Last Saturday, a few people from my church and I went to Francisco Morato, a city near São Paulo, to visit one of the facilities of a non-profit organization called JOCUM (short for “Jovens Com Uma Missão”) which is the local branch of YWAM (short for “Youth with a mission”).
At this facility the missionaries work to help and provide for a very poor population (Francisco Morato is one of the poorest cities in Brazil). Their main focus is the children, for whom they provide several activities in order to keep them from drugs and criminality. They have soccer practice, English and Spanish classes, and they also teach them the Word of God.
The vast majority of these children comes from broken homes. In that region, unfortunately, it is common that the father flees and the mother is left behind to care for herself and the many children.
It is overwhelming to see such poverty so close to São Paulo, the richest city in Brazil. Yet, it is reassuring to see the sacrifices that those missionaries face every day in order to reach for those people. I am sure many other missionaries face similar difficulties all over the world at this very moment.
Looking at such poverty and overwhelming need, I kept thinking about how God works.
This is the first sentence of the most known Psalm in the Bible, Psalm 23. That is such a powerful affirmation! However, the second part of the sentence is sometimes misunderstood.

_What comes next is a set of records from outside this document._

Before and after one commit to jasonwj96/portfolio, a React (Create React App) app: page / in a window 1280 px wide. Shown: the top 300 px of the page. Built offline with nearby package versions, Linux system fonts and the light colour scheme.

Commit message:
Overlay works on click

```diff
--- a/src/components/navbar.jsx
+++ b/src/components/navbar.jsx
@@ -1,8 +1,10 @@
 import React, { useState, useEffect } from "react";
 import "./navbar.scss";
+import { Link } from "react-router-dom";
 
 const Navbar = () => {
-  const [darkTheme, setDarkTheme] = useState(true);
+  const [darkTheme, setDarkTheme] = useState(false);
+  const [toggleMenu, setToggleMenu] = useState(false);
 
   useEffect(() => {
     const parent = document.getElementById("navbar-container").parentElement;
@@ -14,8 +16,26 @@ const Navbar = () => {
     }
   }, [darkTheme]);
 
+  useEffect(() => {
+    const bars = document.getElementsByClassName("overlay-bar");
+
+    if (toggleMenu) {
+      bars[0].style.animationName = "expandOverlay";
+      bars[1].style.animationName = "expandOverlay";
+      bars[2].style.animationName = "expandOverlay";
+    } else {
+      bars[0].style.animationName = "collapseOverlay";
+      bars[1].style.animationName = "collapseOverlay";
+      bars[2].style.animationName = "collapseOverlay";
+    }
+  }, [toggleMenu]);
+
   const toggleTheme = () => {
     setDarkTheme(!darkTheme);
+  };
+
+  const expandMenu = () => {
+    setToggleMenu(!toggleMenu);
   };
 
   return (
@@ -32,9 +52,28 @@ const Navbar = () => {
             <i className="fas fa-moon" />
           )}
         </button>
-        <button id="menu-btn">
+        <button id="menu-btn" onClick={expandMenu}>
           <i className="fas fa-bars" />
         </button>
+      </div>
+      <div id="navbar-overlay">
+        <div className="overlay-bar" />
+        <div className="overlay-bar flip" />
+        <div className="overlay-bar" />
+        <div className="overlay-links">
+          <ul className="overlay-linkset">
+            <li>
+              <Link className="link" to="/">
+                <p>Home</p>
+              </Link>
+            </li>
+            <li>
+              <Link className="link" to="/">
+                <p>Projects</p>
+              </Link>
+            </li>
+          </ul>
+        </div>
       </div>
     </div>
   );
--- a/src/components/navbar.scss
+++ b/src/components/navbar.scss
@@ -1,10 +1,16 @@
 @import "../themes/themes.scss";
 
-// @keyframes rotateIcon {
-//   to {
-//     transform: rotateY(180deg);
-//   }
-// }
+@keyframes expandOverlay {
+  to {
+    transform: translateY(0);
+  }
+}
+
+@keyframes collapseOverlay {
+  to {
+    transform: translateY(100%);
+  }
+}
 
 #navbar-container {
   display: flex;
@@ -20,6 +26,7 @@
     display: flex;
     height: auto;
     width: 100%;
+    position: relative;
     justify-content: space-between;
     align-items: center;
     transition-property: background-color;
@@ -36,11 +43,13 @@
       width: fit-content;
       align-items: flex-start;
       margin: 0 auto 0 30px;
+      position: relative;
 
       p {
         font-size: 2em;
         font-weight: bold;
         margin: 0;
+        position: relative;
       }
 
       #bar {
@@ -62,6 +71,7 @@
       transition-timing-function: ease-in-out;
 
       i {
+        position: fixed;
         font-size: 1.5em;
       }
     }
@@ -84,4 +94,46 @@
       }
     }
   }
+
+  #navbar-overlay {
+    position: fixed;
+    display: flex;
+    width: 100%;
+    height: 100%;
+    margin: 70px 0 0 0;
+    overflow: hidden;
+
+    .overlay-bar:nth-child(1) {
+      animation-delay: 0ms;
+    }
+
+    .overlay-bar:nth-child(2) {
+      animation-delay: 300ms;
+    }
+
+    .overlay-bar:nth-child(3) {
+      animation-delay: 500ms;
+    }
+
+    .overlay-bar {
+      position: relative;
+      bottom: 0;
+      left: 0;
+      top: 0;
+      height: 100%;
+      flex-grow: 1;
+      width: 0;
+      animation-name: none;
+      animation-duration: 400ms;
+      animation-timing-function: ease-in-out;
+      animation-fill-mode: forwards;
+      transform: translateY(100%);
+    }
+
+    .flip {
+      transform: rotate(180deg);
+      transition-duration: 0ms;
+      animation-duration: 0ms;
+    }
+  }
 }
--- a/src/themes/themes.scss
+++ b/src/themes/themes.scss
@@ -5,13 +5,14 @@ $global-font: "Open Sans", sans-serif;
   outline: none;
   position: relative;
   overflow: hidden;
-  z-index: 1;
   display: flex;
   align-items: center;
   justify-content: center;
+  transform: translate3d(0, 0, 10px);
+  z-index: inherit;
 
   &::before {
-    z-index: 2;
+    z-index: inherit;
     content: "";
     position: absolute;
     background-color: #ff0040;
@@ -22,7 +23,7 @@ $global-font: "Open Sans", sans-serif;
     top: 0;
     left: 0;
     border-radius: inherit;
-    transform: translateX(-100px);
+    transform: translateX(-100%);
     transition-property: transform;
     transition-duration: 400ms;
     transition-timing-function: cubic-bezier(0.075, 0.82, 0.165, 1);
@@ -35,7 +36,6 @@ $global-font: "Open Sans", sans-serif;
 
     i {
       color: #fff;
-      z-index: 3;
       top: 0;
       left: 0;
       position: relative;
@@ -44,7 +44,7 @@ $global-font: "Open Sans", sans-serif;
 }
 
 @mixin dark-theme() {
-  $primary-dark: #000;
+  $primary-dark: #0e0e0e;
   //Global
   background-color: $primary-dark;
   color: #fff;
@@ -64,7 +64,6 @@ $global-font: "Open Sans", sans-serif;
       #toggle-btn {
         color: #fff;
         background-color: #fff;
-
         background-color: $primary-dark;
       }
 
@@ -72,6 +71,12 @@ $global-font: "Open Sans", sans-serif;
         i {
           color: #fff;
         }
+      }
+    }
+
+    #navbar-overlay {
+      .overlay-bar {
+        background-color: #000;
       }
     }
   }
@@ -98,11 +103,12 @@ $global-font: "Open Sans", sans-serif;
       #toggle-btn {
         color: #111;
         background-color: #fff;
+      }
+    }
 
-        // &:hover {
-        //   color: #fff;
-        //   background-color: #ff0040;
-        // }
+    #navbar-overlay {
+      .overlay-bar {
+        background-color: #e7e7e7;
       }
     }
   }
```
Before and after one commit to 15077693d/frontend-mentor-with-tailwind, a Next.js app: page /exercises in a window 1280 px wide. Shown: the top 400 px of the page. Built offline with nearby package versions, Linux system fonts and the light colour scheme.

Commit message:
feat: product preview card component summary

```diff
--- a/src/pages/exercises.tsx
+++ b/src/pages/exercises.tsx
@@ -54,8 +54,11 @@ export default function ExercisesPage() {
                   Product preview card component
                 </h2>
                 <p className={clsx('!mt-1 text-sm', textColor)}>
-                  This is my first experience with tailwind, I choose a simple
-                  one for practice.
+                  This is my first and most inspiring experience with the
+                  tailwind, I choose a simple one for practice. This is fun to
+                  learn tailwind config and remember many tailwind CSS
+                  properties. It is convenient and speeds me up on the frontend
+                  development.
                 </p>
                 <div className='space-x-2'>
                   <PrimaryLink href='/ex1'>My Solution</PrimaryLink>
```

Most often, people think that it says that the Lord will give them everything they want. They assume that if the psalmist says that they don’t want anything else, that is because they have everything they do want.
Notice that the subject of the second part of the sentence is “I”. “I” is the person doing the action, and the action is “not want”.
When we talk about the adversaries of God, everyone thinks about Satan and his demons. But the painful reality is that, sometimes, the ones that claim to follow God put themselves in a position that creates opposition to His plans.
One of the most painful experiences I had in the church was facing opposition inside the church against something that I was positive that God had instructed me to do.
The Bible gives us several examples of people who had good intentions, they never meant to oppose God’s will, but in fact they did.
I love sports, and I enjoy the Olympic Games very much. I like to watch all sports matches whenever I can, even if I don’t have a favorite to root for.
One thing that has always fascinated me is my behavior towards a match where two athletes or two teams that I don’t root for compete. As soon as I know that one of them is the favorite, I start rooting for the other one. Actually, I think most people do the same thing.
In fact, one of the most special moments of sports is, in my opinion, when the underdog beat the favorite one.
But we don’t like it to be unfair. We want the underdog to rise to the occasion and beat the favorite, and do it fairly so.
“If you believe, you will receive whatever you ask for in prayer.” (Matthew 21:22)
There are many verses that talk about prayer in the Bible. And some of them, when taken out of context, may give us the idea that God is like a genie: He is there listening to our requests in order to grant them. And it obviously isn’t true.
Praying is not telling God what you want Him to do. It is listening to God to know what He wants you to do. (Click to tweet this quote)
Prayer is converse with God; the intercourse of the soul with God, not in contemplation or meditation, but in direct address to him.
Prayer is a conversation, a direct talk between you and God. You talk and you listen, God talks and God listens. He does his part, every single time. Now we need to do ours. We need to talk to Him instead of sending a list of demands, and most of all we need to listen.
The term “children of God” has lost its original meaning along the years. Nowadays, it is common to hear people saying that “everyone is a child of God”, but that is not true (check this post for more details).
The Bible says:
For those who are led by the Spirit of God are the children of God. (Romans 8:14)
Another fact about our relationship with God is that God doesn’t have grandchildren. What I mean to say is that, if a person is a child of someone who has a relationship with God, that doesn’t mean that this person is saved.
Salvation is personal, and so is a relationship with God. It is not inherited from our parents.
We have many examples in the Bible of godly parents whose children got away from God. And unfortunately, that is a common fact nowadays too.
When we talk about liking and loving, most people think that the difference between them is the intensity of the feeling, but it actually isn’t. They are quite different in fact, but still most people get them mixed all the time.
I’m not talking only about romantic relationships, this applies to all relationships in our life.
When you like someone, it is all about how that person makes you feel. You are proud of them, you like being near them, talking to them, spending time with them, etc, because they make you feel good.
However, if something happens and that person disappoints you, the feeling you have for them starts vanishing. Why? Because this feeling is based upon what you get from that person, it is conditional.
Liking is about you.
On the other hand, when you love someone, it makes you put that person’s interests before yours. No matter what the person does, even if they disappoint you, you still love them. True ove is unconditional.